Work instructions: Leaving out every picture, quote the data below exactly as it appears.

(Difference listings)
....

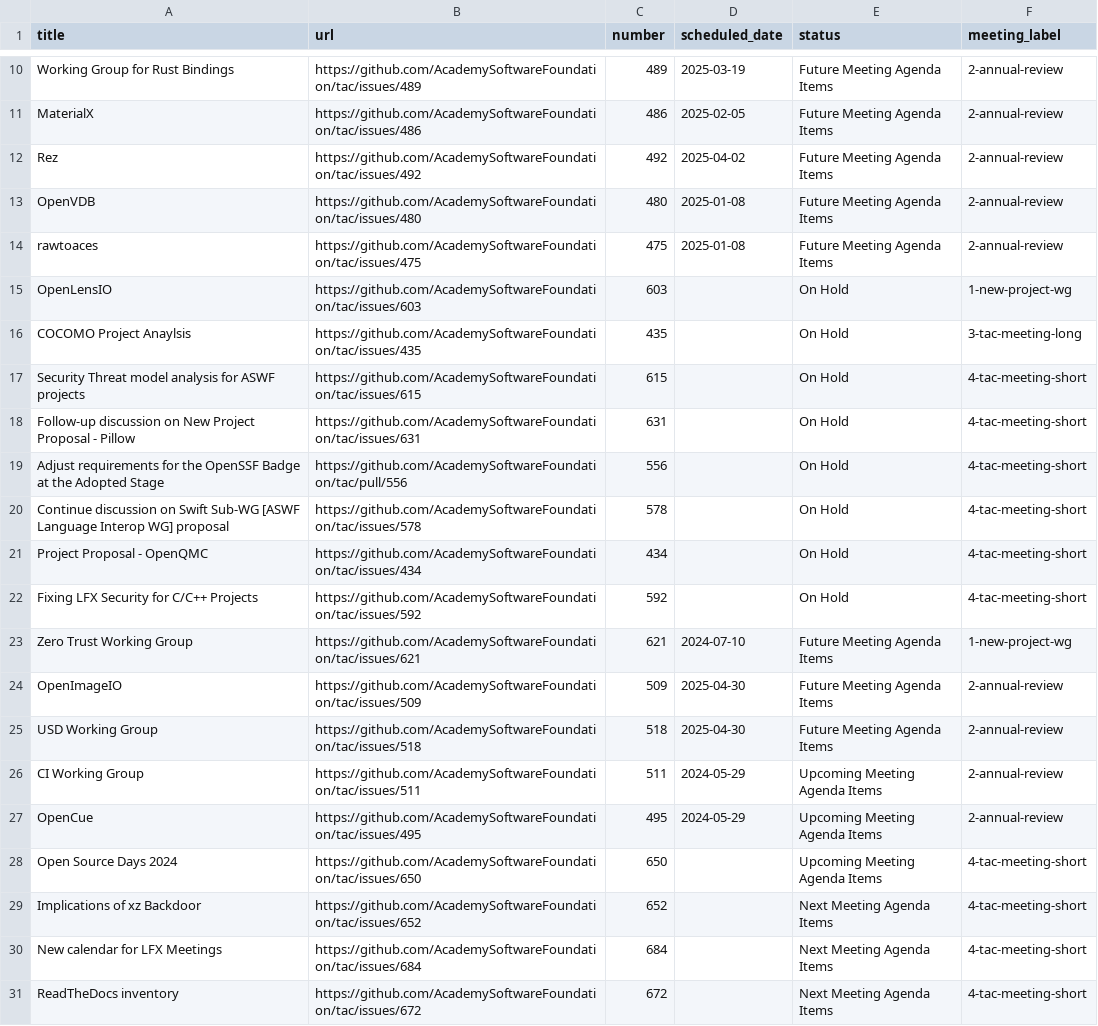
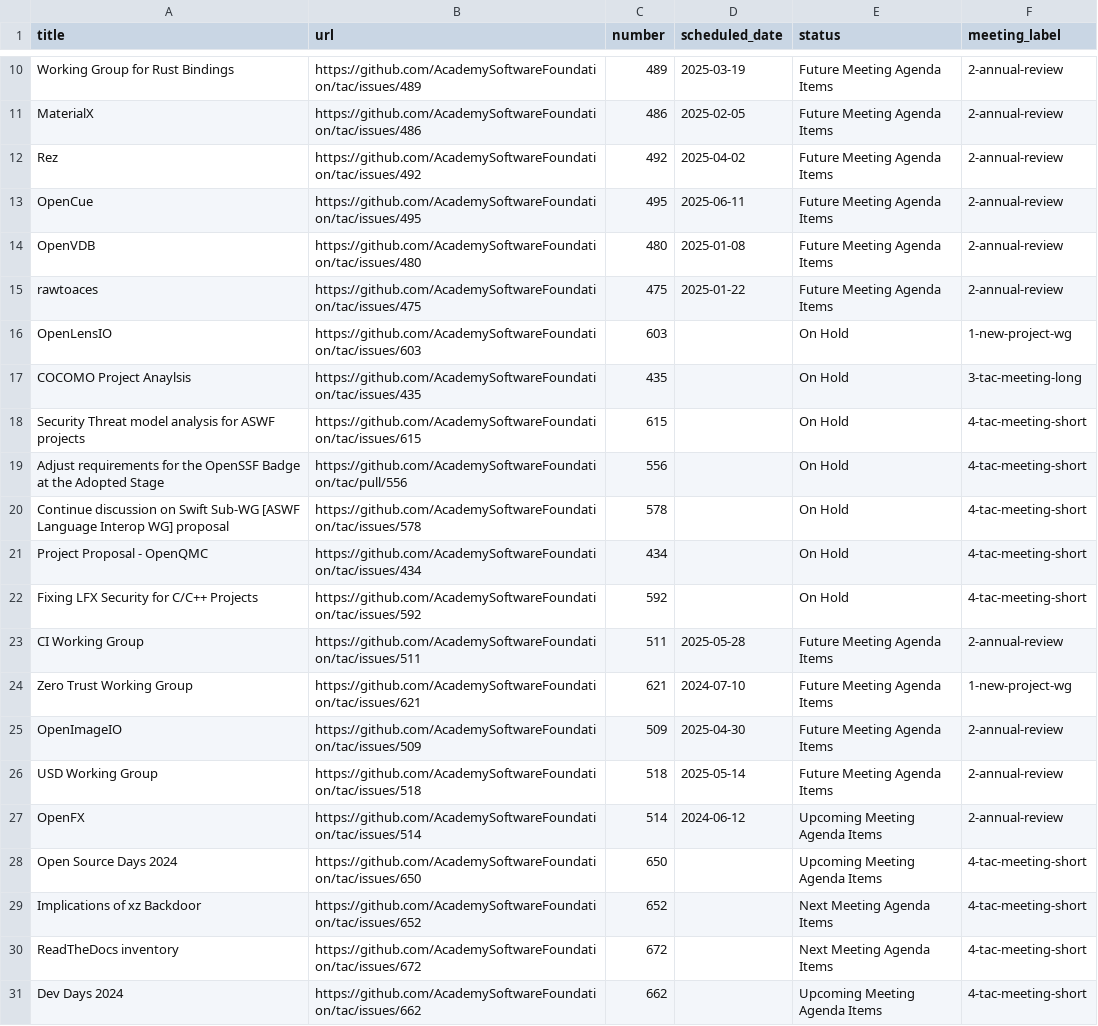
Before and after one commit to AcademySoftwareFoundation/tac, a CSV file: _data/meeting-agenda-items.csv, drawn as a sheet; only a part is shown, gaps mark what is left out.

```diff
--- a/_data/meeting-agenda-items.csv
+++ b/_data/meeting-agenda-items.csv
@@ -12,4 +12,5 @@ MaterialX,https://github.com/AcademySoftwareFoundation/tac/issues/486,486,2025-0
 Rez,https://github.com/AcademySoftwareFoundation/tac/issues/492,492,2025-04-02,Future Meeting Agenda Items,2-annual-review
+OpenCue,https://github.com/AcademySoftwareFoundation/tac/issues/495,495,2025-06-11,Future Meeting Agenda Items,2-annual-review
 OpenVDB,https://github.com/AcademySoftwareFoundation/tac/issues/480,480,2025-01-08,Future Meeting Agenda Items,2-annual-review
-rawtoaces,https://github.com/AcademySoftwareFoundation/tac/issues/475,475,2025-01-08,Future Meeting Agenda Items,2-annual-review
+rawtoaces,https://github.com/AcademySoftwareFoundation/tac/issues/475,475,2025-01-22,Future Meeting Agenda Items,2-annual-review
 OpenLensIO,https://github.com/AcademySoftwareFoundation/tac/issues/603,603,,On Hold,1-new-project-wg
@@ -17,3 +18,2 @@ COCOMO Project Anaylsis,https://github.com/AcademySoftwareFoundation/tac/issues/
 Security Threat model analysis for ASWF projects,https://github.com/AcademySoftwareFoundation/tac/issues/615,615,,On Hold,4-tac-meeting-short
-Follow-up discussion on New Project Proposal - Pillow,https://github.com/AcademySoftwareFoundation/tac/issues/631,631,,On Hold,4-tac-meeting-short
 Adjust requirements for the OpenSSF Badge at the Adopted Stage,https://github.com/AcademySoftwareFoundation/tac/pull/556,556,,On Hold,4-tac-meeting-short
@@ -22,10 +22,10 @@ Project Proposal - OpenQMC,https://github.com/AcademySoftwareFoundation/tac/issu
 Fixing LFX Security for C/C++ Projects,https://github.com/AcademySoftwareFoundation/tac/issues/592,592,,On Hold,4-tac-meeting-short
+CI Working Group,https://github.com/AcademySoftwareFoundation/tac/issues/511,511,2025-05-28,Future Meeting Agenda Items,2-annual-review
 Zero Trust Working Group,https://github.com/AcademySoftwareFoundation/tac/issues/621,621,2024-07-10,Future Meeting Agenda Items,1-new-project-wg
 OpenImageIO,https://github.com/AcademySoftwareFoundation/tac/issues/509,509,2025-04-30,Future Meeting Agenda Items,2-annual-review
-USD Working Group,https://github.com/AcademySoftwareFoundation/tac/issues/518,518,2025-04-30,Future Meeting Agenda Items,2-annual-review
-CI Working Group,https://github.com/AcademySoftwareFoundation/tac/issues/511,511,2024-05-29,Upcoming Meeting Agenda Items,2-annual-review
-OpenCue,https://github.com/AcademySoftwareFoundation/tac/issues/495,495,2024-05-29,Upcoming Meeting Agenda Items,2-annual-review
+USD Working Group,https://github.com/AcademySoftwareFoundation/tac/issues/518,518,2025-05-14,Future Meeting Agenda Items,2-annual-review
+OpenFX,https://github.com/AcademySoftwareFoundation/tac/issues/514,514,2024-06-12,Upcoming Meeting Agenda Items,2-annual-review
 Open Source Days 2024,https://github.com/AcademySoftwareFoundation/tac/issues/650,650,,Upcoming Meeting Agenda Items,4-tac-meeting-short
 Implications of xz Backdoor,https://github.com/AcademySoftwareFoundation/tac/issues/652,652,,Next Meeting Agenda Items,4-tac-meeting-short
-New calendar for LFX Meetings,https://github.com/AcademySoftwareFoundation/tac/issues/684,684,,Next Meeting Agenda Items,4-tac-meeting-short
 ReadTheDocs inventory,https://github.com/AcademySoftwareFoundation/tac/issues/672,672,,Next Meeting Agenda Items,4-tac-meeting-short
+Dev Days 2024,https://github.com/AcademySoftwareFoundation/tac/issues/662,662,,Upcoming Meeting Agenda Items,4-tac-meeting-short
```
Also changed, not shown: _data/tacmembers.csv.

....

Completed task:
Before and after one commit to AcademySoftwareFoundation/tac, a CSV file: _data/meeting-agenda-items.csv, drawn as a sheet; only a part is shown, gaps mark what is left out.

```diff
--- a/_data/meeting-agenda-items.csv
+++ b/_data/meeting-agenda-items.csv
@@ -12,4 +12,5 @@ MaterialX,https://github.com/AcademySoftwareFoundation/tac/issues/486,486,2025-0
 Rez,https://github.com/AcademySoftwareFoundation/tac/issues/492,492,2025-04-02,Future Meeting Agenda Items,2-annual-review
+OpenCue,https://github.com/AcademySoftwareFoundation/tac/issues/495,495,2025-06-11,Future Meeting Agenda Items,2-annual-review
 OpenVDB,https://github.com/AcademySoftwareFoundation/tac/issues/480,480,2025-01-08,Future Meeting Agenda Items,2-annual-review
-rawtoaces,https://github.com/AcademySoftwareFoundation/tac/issues/475,475,2025-01-08,Future Meeting Agenda Items,2-annual-review
+rawtoaces,https://github.com/AcademySoftwareFoundation/tac/issues/475,475,2025-01-22,Future Meeting Agenda Items,2-annual-review
 OpenLensIO,https://github.com/AcademySoftwareFoundation/tac/issues/603,603,,On Hold,1-new-project-wg
@@ -17,3 +18,2 @@ COCOMO Project Anaylsis,https://github.com/AcademySoftwareFoundation/tac/issues/
 Security Threat model analysis for ASWF projects,https://github.com/AcademySoftwareFoundation/tac/issues/615,615,,On Hold,4-tac-meeting-short
-Follow-up discussion on New Project Proposal - Pillow,https://github.com/AcademySoftwareFoundation/tac/issues/631,631,,On Hold,4-tac-meeting-short
 Adjust requirements for the OpenSSF Badge at the Adopted Stage,https://github.com/AcademySoftwareFoundation/tac/pull/556,556,,On Hold,4-tac-meeting-short
@@ -22,10 +22,10 @@ Project Proposal - OpenQMC,https://github.com/AcademySoftwareFoundation/tac/issu
 Fixing LFX Security for C/C++ Projects,https://github.com/AcademySoftwareFoundation/tac/issues/592,592,,On Hold,4-tac-meeting-short
+CI Working Group,https://github.com/AcademySoftwareFoundation/tac/issues/511,511,2025-05-28,Future Meeting Agenda Items,2-annual-review
 Zero Trust Working Group,https://github.com/AcademySoftwareFoundation/tac/issues/621,621,2024-07-10,Future Meeting Agenda Items,1-new-project-wg
 OpenImageIO,https://github.com/AcademySoftwareFoundation/tac/issues/509,509,2025-04-30,Future Meeting Agenda Items,2-annual-review
-USD Working Group,https://github.com/AcademySoftwareFoundation/tac/issues/518,518,2025-04-30,Future Meeting Agenda Items,2-annual-review
-CI Working Group,https://github.com/AcademySoftwareFoundation/tac/issues/511,511,2024-05-29,Upcoming Meeting Agenda Items,2-annual-review
-OpenCue,https://github.com/AcademySoftwareFoundation/tac/issues/495,495,2024-05-29,Upcoming Meeting Agenda Items,2-annual-review
+USD Working Group,https://github.com/AcademySoftwareFoundation/tac/issues/518,518,2025-05-14,Future Meeting Agenda Items,2-annual-review
+OpenFX,https://github.com/AcademySoftwareFoundation/tac/issues/514,514,2024-06-12,Upcoming Meeting Agenda Items,2-annual-review
 Open Source Days 2024,https://github.com/AcademySoftwareFoundation/tac/issues/650,650,,Upcoming Meeting Agenda Items,4-tac-meeting-short
 Implications of xz Backdoor,https://github.com/AcademySoftwareFoundation/tac/issues/652,652,,Next Meeting Agenda Items,4-tac-meeting-short
-New calendar for LFX Meetings,https://github.com/AcademySoftwareFoundation/tac/issues/684,684,,Next Meeting Agenda Items,4-tac-meeting-short
 ReadTheDocs inventory,https://github.com/AcademySoftwareFoundation/tac/issues/672,672,,Next Meeting Agenda Items,4-tac-meeting-short
+Dev Days 2024,https://github.com/AcademySoftwareFoundation/tac/issues/662,662,,Upcoming Meeting Agenda Items,4-tac-meeting-short
```
Also changed, not shown: _data/tacmembers.csv.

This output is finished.